Chips for the World produced in Dresden’s Smart-Fabs
The region around Dresden is Europe’s largest site for microelectronics. The high-volume production of 300-mm thin wafers at Globalfoundries and the high-volume production of power electronics at Infineon in Dresden are unique in Europe. Today, every second chip produced in Europe is made in Dresden. The city’s competence in microelectronics is traditional: in the 1970s, the GDR computer producer Robotron placed Dresden at the front lines; the IT-pioneers delivered across borders to West Germany and to the United States. Today, Dresden workshops produce 200 different types of chips.
One of the larger microelectronics giants, Infineon, is considered the blueprint for intelligent networking of the entire production in the Smart-Fab. The chip expert’s Dresden site is one of the most highly automated chip factories worldwide. All moving parts including the boxes that transport wafers from process to process are equipped with RFID-chips (radio-frequency identification-chips) and deliver information that is important for the control of the manufacturing process: updating as the process progresses, shortages and malfunctions. Simple monotonous tasks like the loading and unloading of wafer boxes at process machines are disappearing more and more until intelligent systems will be completing standard contracts automatically, while more demanding tasks like planning and quality control are increasing in significance at the Smart-Fab.

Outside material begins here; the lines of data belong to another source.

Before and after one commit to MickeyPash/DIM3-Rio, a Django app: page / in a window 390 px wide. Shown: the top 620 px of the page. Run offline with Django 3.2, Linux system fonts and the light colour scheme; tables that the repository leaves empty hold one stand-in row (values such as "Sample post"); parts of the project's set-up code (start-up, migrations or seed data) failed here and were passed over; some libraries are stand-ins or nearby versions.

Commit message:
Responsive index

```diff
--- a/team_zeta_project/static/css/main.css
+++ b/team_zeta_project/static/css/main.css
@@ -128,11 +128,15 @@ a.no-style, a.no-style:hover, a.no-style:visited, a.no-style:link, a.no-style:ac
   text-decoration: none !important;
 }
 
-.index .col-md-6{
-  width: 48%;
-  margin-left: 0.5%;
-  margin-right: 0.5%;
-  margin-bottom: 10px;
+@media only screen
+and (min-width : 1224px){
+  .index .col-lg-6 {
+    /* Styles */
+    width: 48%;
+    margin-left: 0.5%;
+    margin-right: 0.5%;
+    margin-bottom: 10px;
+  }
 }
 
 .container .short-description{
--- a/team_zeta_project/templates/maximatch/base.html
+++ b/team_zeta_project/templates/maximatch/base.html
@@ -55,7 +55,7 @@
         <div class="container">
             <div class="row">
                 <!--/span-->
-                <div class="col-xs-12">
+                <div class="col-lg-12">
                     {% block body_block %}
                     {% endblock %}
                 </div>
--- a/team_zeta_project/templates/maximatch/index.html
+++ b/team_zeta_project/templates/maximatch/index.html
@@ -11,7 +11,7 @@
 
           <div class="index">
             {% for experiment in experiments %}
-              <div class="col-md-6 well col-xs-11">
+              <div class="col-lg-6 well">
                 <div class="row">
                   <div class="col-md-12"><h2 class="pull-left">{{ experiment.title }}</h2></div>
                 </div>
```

Robot ‘Co-Worker’ Made in Dresden
The Dresden location for microelectronics employs a staff of expert automation specialists. Four leading companies have formed a network for innovation called the Automation Network Dresden (AND). One of the technological front-runners for the equipment for Smart Fabs is the Dresden enterprise Fabmatics GmbH. The automation specialist developed ‘Scout’, a self-navigating robot for flexible use in chip factories. Void of any guide systems on the floor or ceiling, Scout takes care of transportation and handling. Innovative 3-D sensor technology ensures that the robotic colleague can safely be employed even where men and machines share a narrow space. Scout checks its environment, avoids obstacles and plans its own routes to its destinations. Dresden technology assists chip manufacturers worldwide in automated manual transportation and handling that makes production more efficient and intelligent.

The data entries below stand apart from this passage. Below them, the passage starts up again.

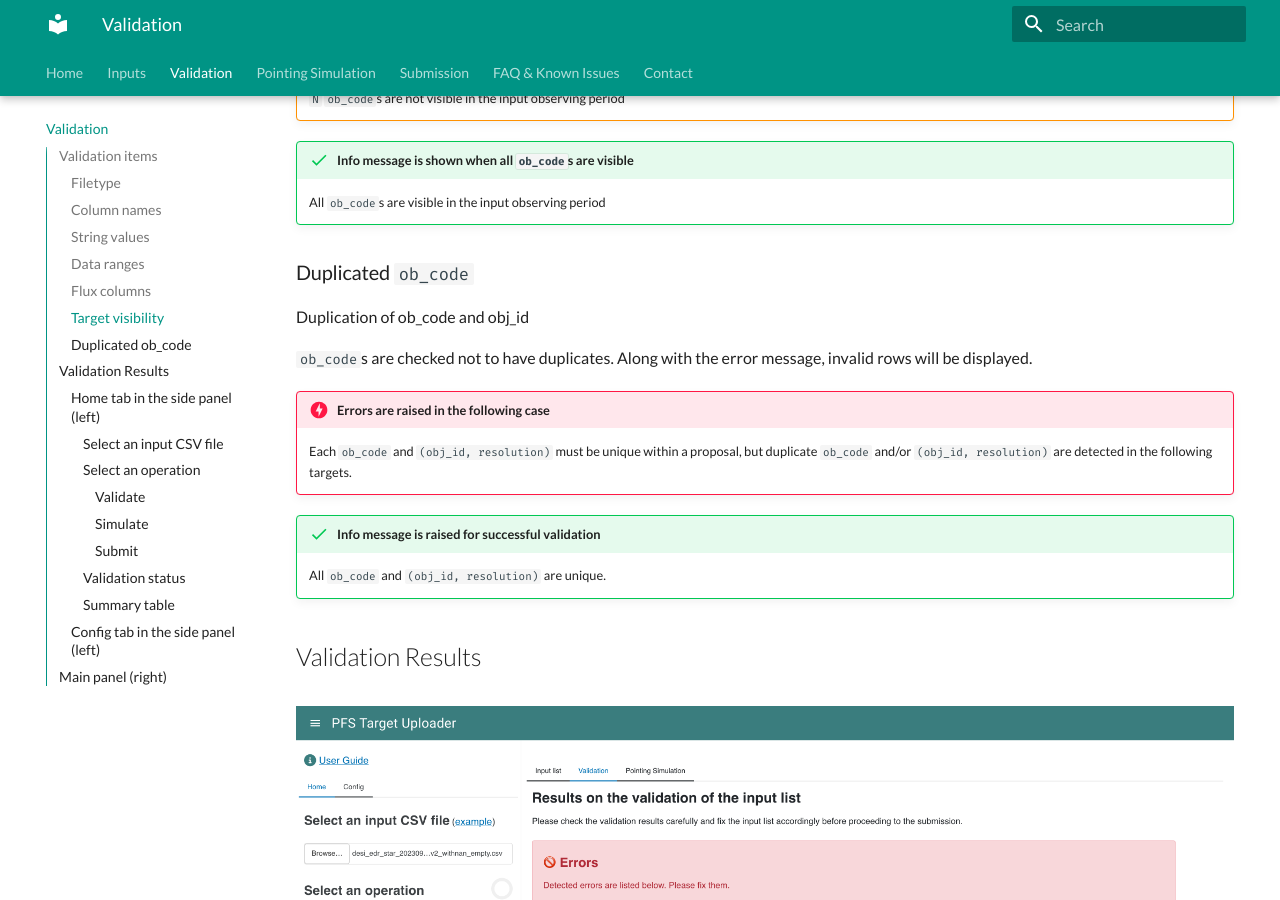
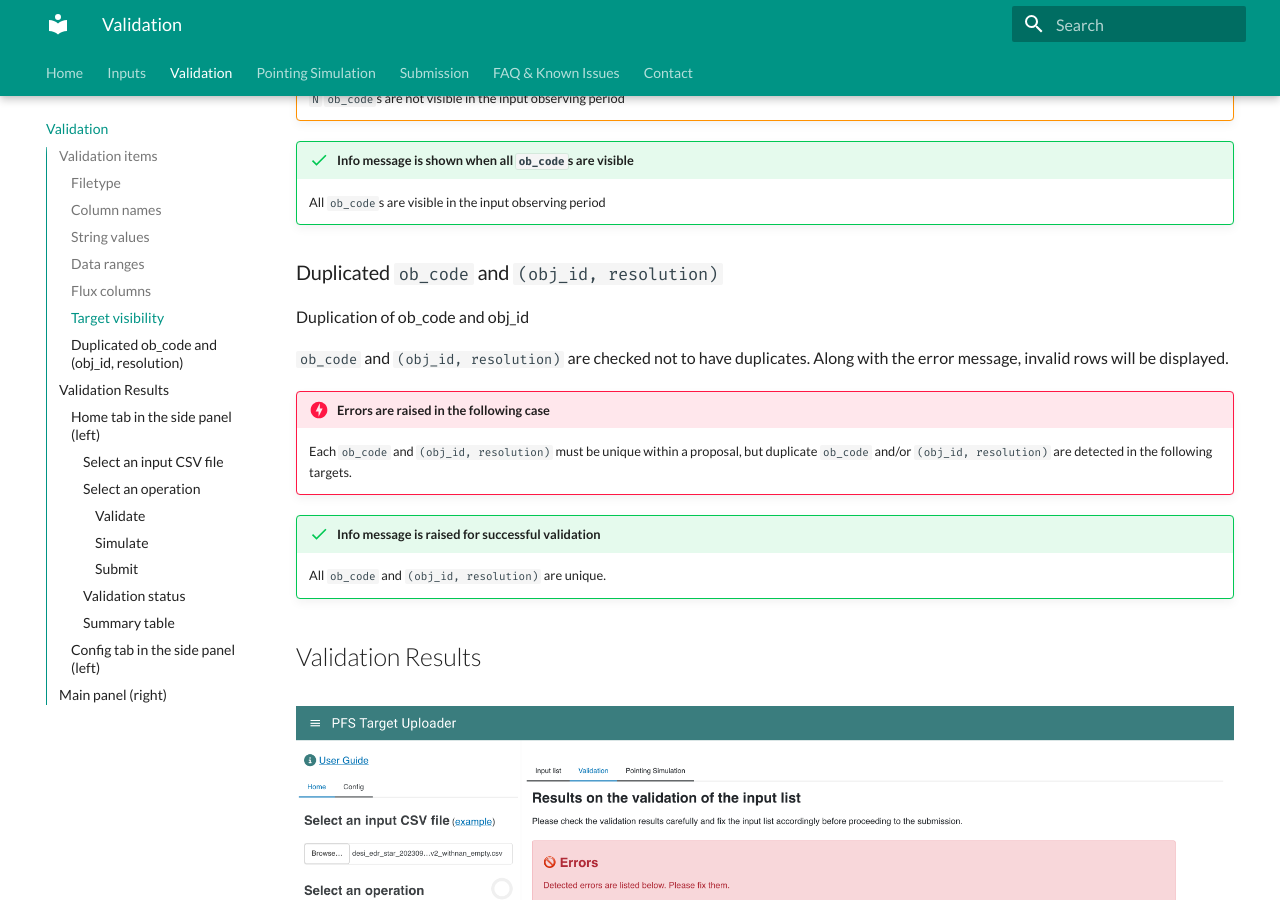
Before and after one commit to Subaru-PFS/spt_target_uploader, an MkDocs documentation site: the page built from docs/docs/validation.md, in a window 1280 px wide and 900 px high, scrolled down 2417 px. Built offline with MkDocs 1.6.1 and Material for MkDocs 9.7.7, drawn with Linux system fonts in a browser that asks for light colours.

Commit message:
minor doc update

```diff
--- a/docs/docs/validation.md
+++ b/docs/docs/validation.md
@@ -93,11 +93,11 @@ Target visibility is checked by comparing the requested exposure time is shorter
 
     All `ob_code`s are visible in the input observing period
 
-### Duplicated `ob_code`
+### Duplicated `ob_code` and `(obj_id, resolution)`
 
 Duplication of ob_code and obj_id
 
-`ob_code`s are checked not to have duplicates. Along with the error message, invalid rows will be displayed.
+`ob_code` and `(obj_id, resolution)` are checked not to have duplicates. Along with the error message, invalid rows will be displayed.
 
 !!! danger "Errors are raised in the following case"
 
```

Artificial Intelligence for the Smart-Fab: Software Sector is Booming in Dresden
Hardware can only ‘think’ by means of appropriate software. The machines in traditional sectors are becoming ‘intelligent’, and manufacturing sites are developing into ultramodern Smart-Fabs through software which collects enormous amounts of data, evaluates it, and derives action recommendation from the analysis. The new production software, for instance, recognizes when certain parameters are changing, when the pressure in a chamber decreases, or a gear is no longer running smoothly. In addition, the software alarms the system and independently initiates appropriate countermeasures.
Like no other, the 4.0 industry in Dresden combines the proficiency of modern chips and automation solutions with intelligent software. For example, since 2013 the e-commerce giant Amazon has relied on Dresden IT-expertise for its new development center. At Dresden’s Amazon Development Center Germany, software specialists are working on plans for next generation ‘cloud’ services. IT experts are developing new technical solutions for Amazon’s cloud platform Amazon Web Services through which Amazon supplies millions of customers with data and services directly from the Internet. In addition, these IT specialists are developing artificial intelligence, training machines to predict developments – a quality that will have enormous impact on the Smart Fab.
In Dresden, hardware and software specialists are actively collaborating. In the workshop ‘Cyber-Physical Systems’ of the industry association ‘Silicon Saxony’, representatives of Dresden’s microelectronics and software sectors meet regularly to discuss questions regarding Industry 4.0. The forum gives its members, among them T-Systems Multimedia Solutions, Technical University Dresden, Institute for Microelectronics and Mechatronics-Systems, and Infineon, opportunities to exchange experiences from industry and research, which proves that intelligent solutions for the future of Industry 4.0 are forming beyond branch borders.